START EXTRACTED INFORMATION

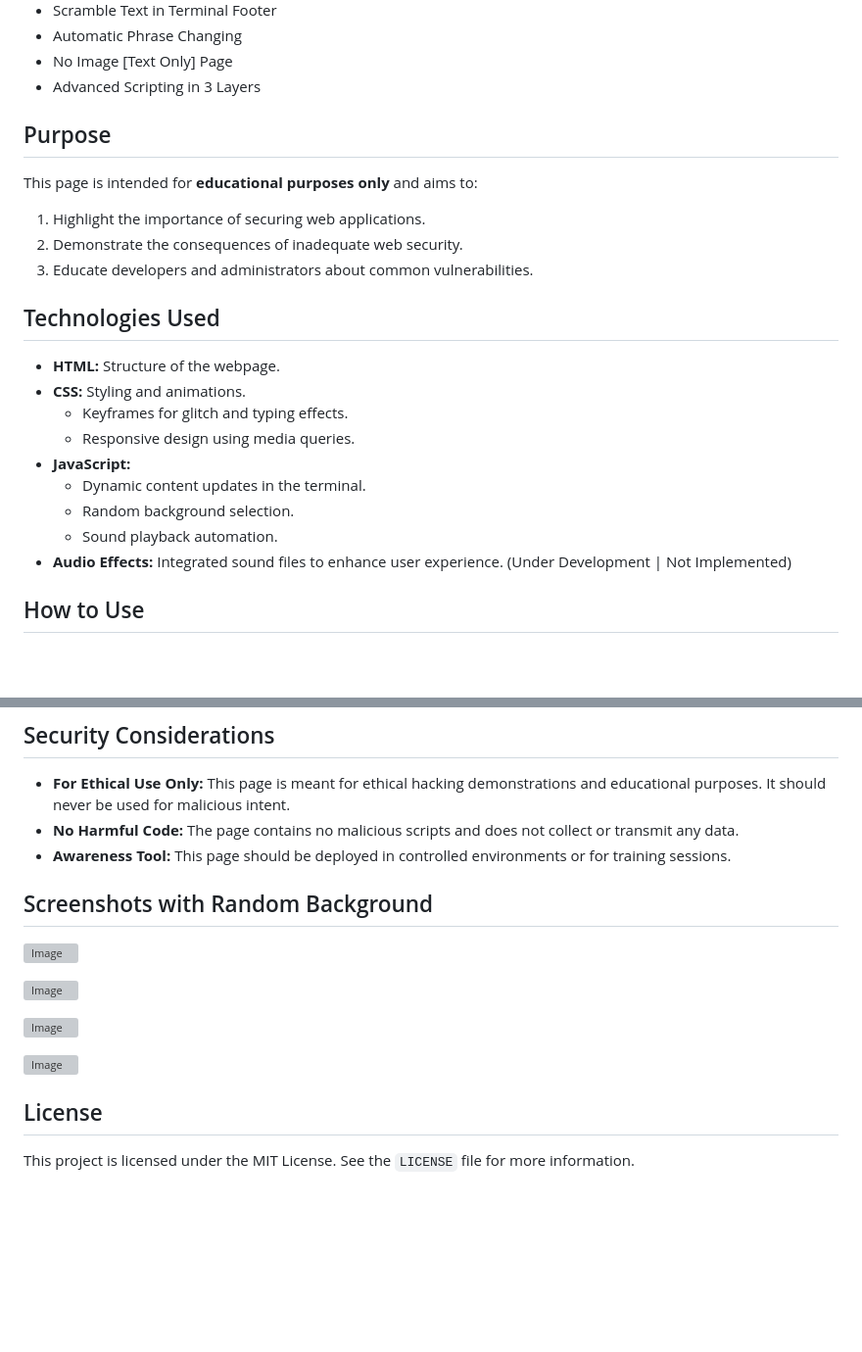
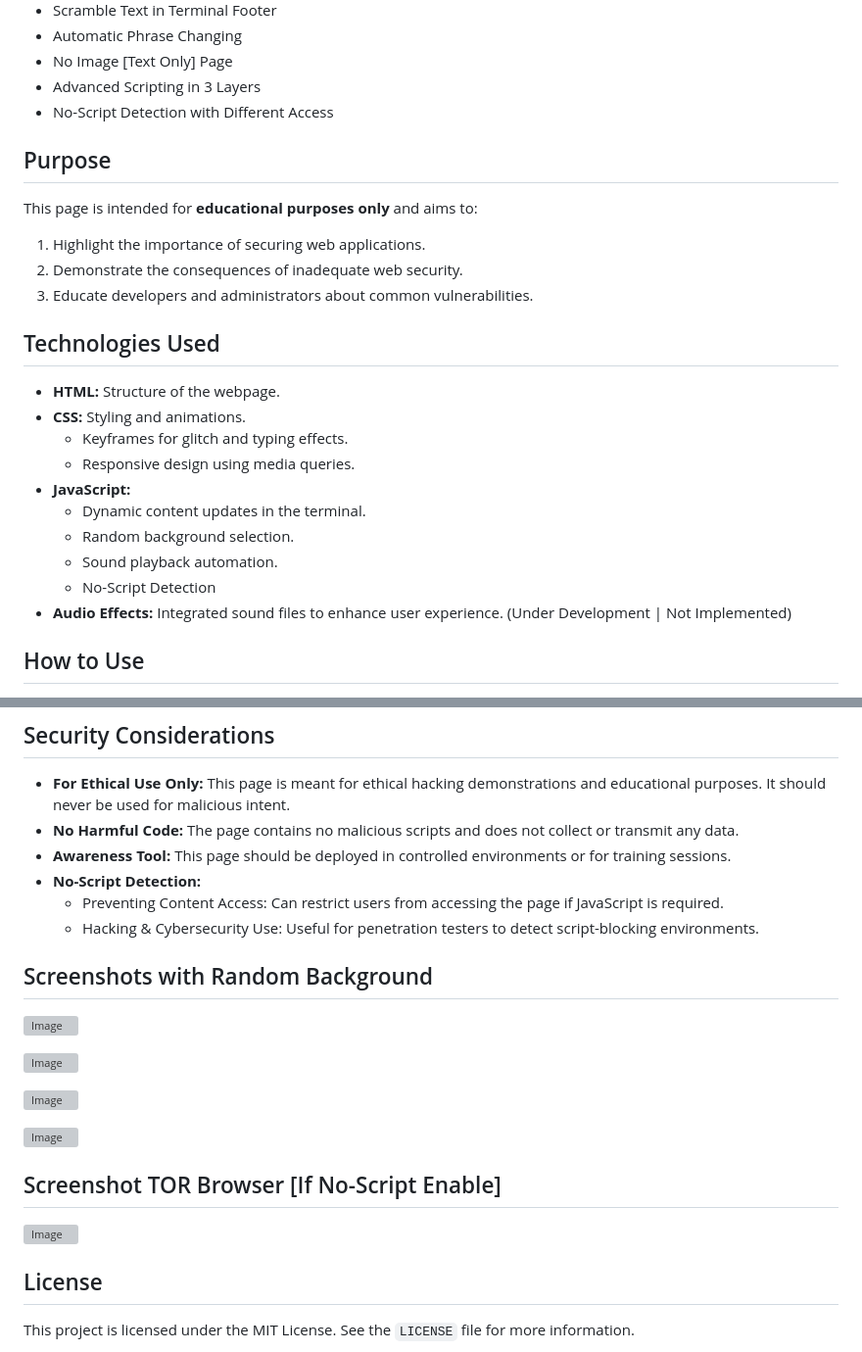
Before and after one commit to Istiaq-Alam/SPYDER-Deface-Page, a Markdown page: README.md, 2 parts joined by grey strips. Shown: that part at 98% size. Rendered like a GitHub page; blank space fills up the shorter version; grey boxes are pictures that could not be loaded.

```diff
--- a/README.md
+++ b/README.md
@@ -37,6 +37,8 @@ This project contains an HTML file for a "deface page," often used in ethical ha
 - Automatic Phrase Changing
 - No Image [Text Only] Page
 - Advanced Scripting in 3 Layers
+- No-Script Detection with Different Access
+
 
 ## Purpose
 This page is intended for **educational purposes only** and aims to:
@@ -44,6 +46,7 @@ This page is intended for **educational purposes only** and aims to:
 1. Highlight the importance of securing web applications.
 2. Demonstrate the consequences of inadequate web security.
 3. Educate developers and administrators about common vulnerabilities.
+
 
 ## Technologies Used
 
@@ -55,6 +58,7 @@ This page is intended for **educational purposes only** and aims to:
   - Dynamic content updates in the terminal.
   - Random background selection.
   - Sound playback automation.
+  - No-Script Detection
 - **Audio Effects:** Integrated sound files to enhance user experience.  (Under Development | Not Implemented)
 
 ## How to Use
@@ -78,6 +82,9 @@ This page is intended for **educational purposes only** and aims to:
 - **For Ethical Use Only:** This page is meant for ethical hacking demonstrations and educational purposes. It should never be used for malicious intent.
 - **No Harmful Code:** The page contains no malicious scripts and does not collect or transmit any data.
 - **Awareness Tool:** This page should be deployed in controlled environments or for training sessions.
+- **No-Script Detection:**
+  - Preventing Content Access: Can restrict users from accessing the page if JavaScript is required.
+  - Hacking & Cybersecurity Use: Useful for penetration testers to detect script-blocking environments.
 
 ## Screenshots with Random Background
 ![Image](https://github.com/user-attachments/assets/2a41dd40-fb16-4ed8-b340-8a9ae9f822cc)
@@ -88,6 +95,8 @@ This page is intended for **educational purposes only** and aims to:
 
 ![Image](https://github.com/user-attachments/assets/0af89504-f8f5-4177-9b0b-506f16240504)
 
+## Screenshot TOR Browser [If No-Script Enable]
+![Image](https://github.com/user-attachments/assets/7da34e2c-8ec1-400b-b03d-58d2df5be2bc)
 
 ## License
 This project is licensed under the MIT License. See the `LICENSE` file for more information.
```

END EXTRACTED INFORMATION

## PROBLEM DETAILS
Collect every line above that contains the word "Image".

## EXERCISE ANSWER
 - No Image [Text Only] Page
 ![Image](https://github.com/user-attachments/assets/2a41dd40-fb16-4ed8-b340-8a9ae9f822cc)
 ![Image](https://github.com/user-attachments/assets/0af89504-f8f5-4177-9b0b-506f16240504)
+![Image](https://github.com/user-attachments/assets/7da34e2c-8ec1-400b-b03d-58d2df5be2bc)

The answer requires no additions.